### The task
In the data below, one line contains "participant Adapter as Plane adapter" and a later one contains "Tx-->>App: committed outcome". Print both, with every line between them, exactly and alone.
Top of Data to examine
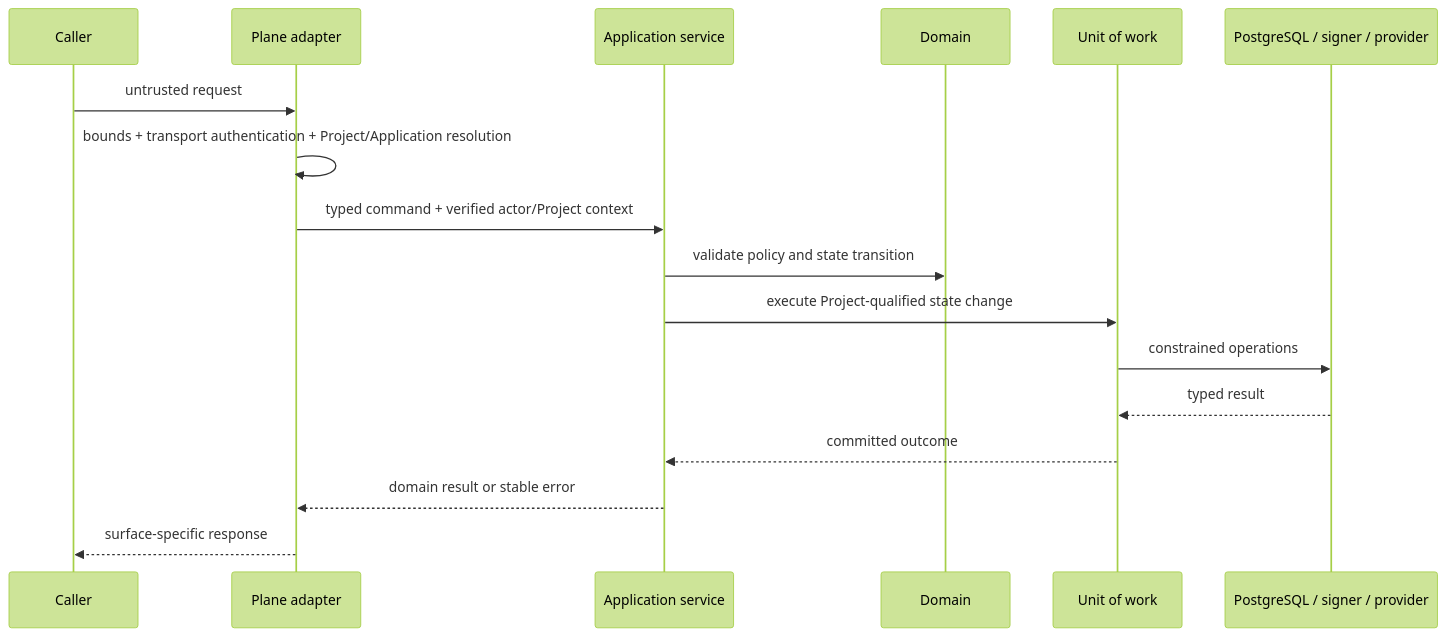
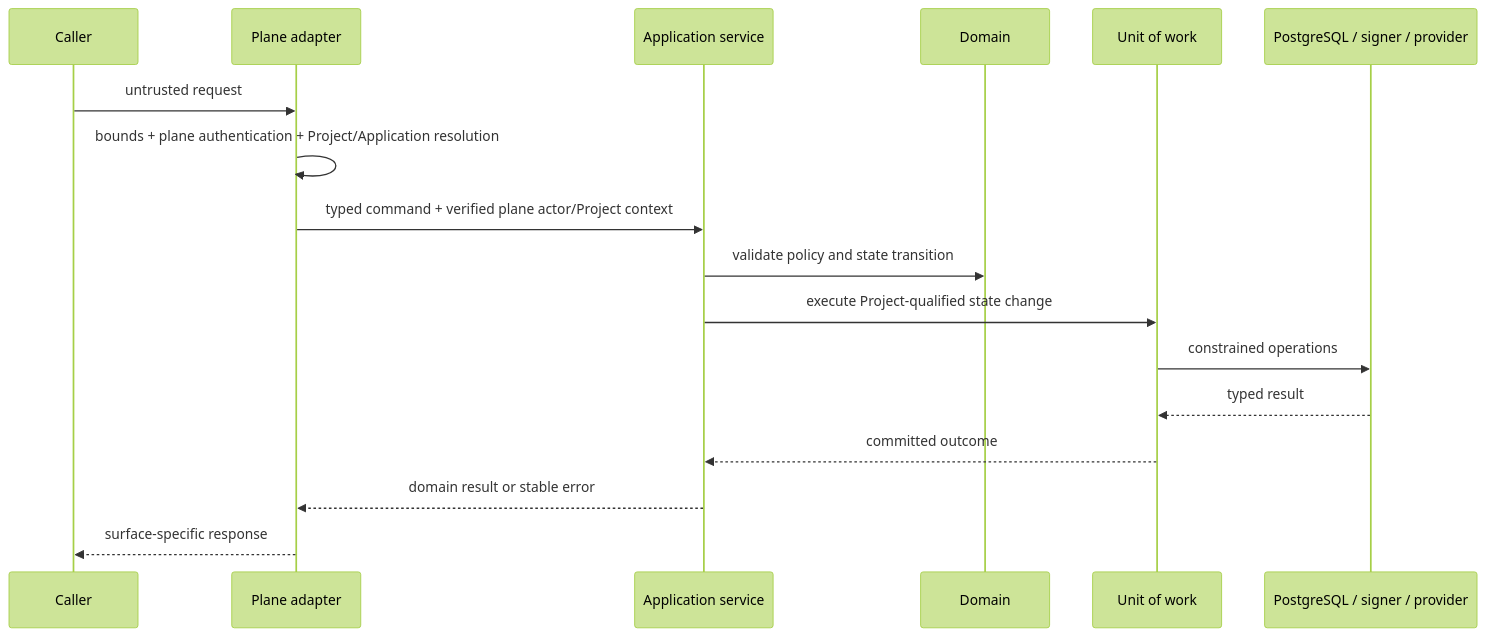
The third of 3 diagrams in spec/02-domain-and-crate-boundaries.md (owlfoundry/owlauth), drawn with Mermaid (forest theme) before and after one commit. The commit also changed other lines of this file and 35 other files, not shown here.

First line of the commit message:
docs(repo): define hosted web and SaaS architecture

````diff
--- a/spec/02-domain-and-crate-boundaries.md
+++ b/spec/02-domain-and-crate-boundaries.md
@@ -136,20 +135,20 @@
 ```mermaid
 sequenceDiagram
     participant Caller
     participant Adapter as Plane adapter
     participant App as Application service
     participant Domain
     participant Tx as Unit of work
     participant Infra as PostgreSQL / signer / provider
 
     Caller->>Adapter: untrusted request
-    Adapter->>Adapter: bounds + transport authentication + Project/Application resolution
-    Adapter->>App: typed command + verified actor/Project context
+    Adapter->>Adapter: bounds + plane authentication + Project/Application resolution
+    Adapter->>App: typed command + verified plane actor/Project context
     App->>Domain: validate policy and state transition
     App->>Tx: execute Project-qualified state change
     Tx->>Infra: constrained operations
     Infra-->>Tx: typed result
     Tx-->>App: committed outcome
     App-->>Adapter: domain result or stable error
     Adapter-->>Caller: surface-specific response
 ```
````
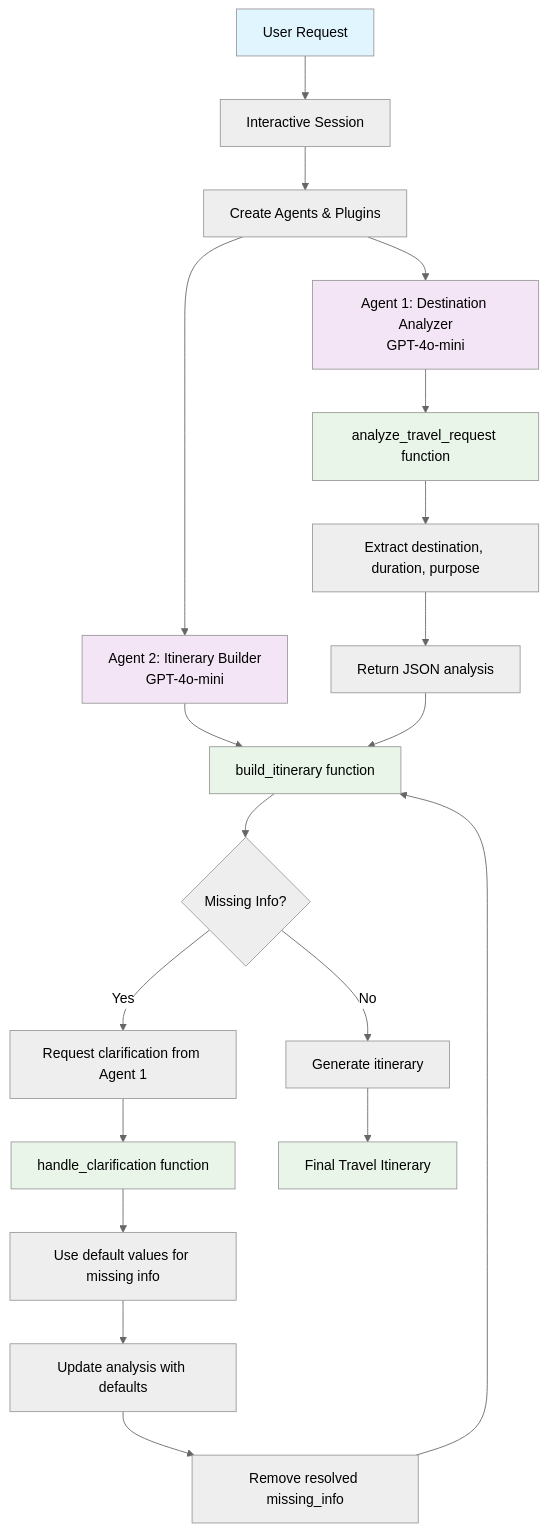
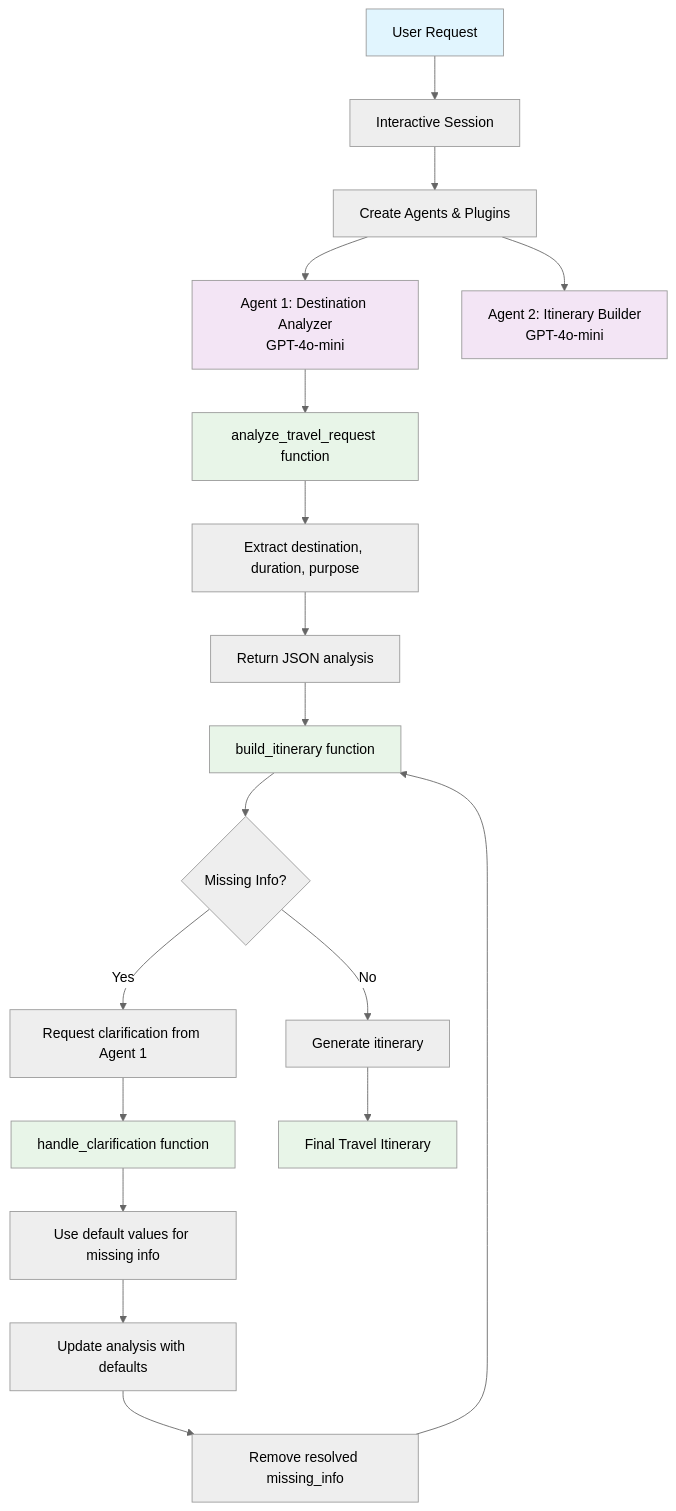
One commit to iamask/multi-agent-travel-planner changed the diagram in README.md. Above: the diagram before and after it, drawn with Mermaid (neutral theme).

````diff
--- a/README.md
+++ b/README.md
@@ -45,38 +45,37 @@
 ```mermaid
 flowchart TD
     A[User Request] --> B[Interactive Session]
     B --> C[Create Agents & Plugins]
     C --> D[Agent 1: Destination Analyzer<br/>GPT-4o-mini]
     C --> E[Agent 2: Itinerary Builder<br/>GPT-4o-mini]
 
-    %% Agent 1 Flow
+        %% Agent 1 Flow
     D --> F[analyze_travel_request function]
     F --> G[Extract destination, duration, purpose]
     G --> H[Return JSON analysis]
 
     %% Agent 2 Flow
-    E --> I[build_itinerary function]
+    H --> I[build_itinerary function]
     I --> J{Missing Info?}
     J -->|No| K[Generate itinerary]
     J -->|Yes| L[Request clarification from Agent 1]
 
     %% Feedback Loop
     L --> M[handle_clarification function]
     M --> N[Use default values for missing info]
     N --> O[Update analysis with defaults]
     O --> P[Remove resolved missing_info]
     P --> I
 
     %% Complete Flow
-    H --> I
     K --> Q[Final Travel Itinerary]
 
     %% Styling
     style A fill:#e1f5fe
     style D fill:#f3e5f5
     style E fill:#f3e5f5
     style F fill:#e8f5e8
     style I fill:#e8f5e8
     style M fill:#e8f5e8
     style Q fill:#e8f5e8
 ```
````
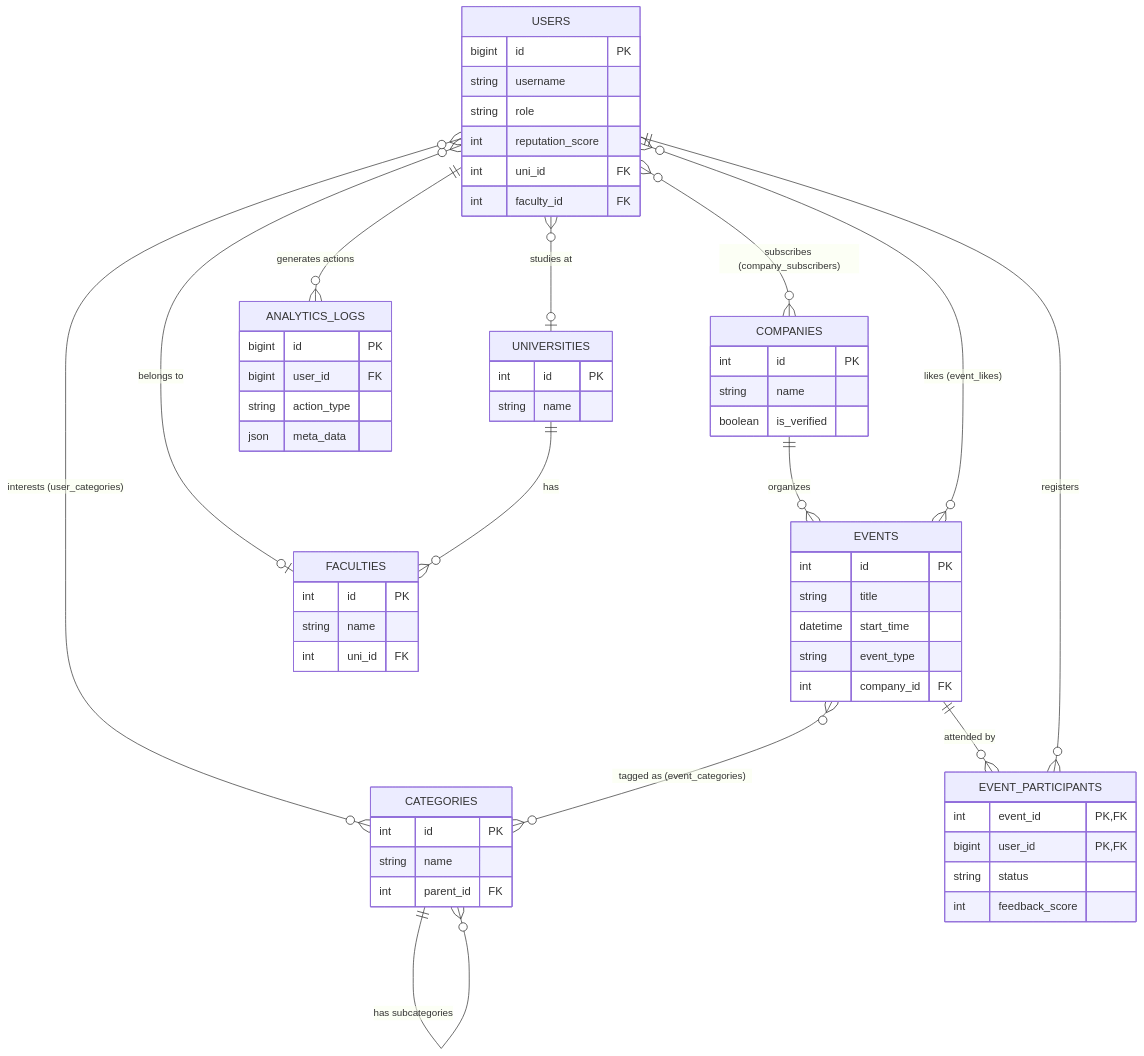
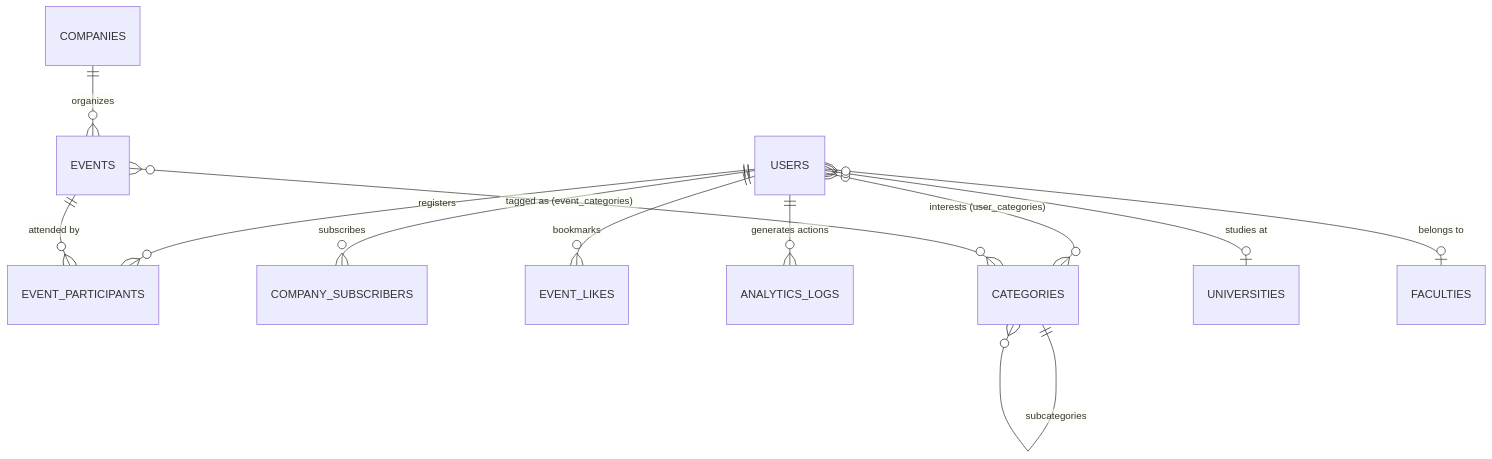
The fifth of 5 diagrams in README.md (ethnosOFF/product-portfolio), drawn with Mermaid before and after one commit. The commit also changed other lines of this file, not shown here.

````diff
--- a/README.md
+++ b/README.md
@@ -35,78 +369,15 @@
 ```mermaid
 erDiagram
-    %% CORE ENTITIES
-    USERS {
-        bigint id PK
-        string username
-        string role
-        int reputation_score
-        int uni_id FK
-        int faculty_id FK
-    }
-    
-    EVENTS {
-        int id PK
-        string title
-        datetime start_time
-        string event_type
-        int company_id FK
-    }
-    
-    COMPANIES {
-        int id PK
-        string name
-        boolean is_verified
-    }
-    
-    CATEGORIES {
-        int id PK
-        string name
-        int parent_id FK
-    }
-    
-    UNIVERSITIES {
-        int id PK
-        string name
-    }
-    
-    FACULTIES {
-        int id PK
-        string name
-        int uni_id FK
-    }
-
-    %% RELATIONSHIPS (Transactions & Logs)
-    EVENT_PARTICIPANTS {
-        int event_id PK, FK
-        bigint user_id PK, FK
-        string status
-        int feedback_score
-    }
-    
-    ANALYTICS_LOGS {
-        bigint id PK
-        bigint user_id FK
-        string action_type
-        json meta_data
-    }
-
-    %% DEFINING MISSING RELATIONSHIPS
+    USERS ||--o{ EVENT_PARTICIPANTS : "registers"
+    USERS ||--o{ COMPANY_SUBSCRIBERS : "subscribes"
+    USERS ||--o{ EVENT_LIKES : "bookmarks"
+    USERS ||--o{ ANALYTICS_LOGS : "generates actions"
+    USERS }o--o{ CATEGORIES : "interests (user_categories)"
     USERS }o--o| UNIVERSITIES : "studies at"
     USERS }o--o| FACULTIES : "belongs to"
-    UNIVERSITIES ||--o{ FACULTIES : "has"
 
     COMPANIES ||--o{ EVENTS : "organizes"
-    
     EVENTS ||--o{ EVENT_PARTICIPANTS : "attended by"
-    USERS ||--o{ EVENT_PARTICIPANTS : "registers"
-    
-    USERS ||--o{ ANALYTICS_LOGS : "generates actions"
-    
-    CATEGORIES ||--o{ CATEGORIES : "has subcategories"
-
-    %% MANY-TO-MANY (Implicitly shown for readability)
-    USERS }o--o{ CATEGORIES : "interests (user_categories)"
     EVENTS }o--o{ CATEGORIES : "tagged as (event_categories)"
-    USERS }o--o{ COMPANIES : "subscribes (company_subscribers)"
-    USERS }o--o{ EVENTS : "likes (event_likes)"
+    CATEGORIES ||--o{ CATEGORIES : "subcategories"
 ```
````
Bottom of Data to examine
### Written solution
     participant Adapter as Plane adapter
     participant App as Application service
     participant Domain
     participant Tx as Unit of work
     participant Infra as PostgreSQL / signer / provider
 
     Caller->>Adapter: untrusted request
-    Adapter->>Adapter: bounds + transport authentication + Project/Application resolution
-    Adapter->>App: typed command + verified actor/Project context
+    Adapter->>Adapter: bounds + plane authentication + Project/Application resolution
+    Adapter->>App: typed command + verified plane actor/Project context
     App->>Domain: validate policy and state transition
     App->>Tx: execute Project-qualified state change
     Tx->>Infra: constrained operations
     Infra-->>Tx: typed result
     Tx-->>App: committed outcome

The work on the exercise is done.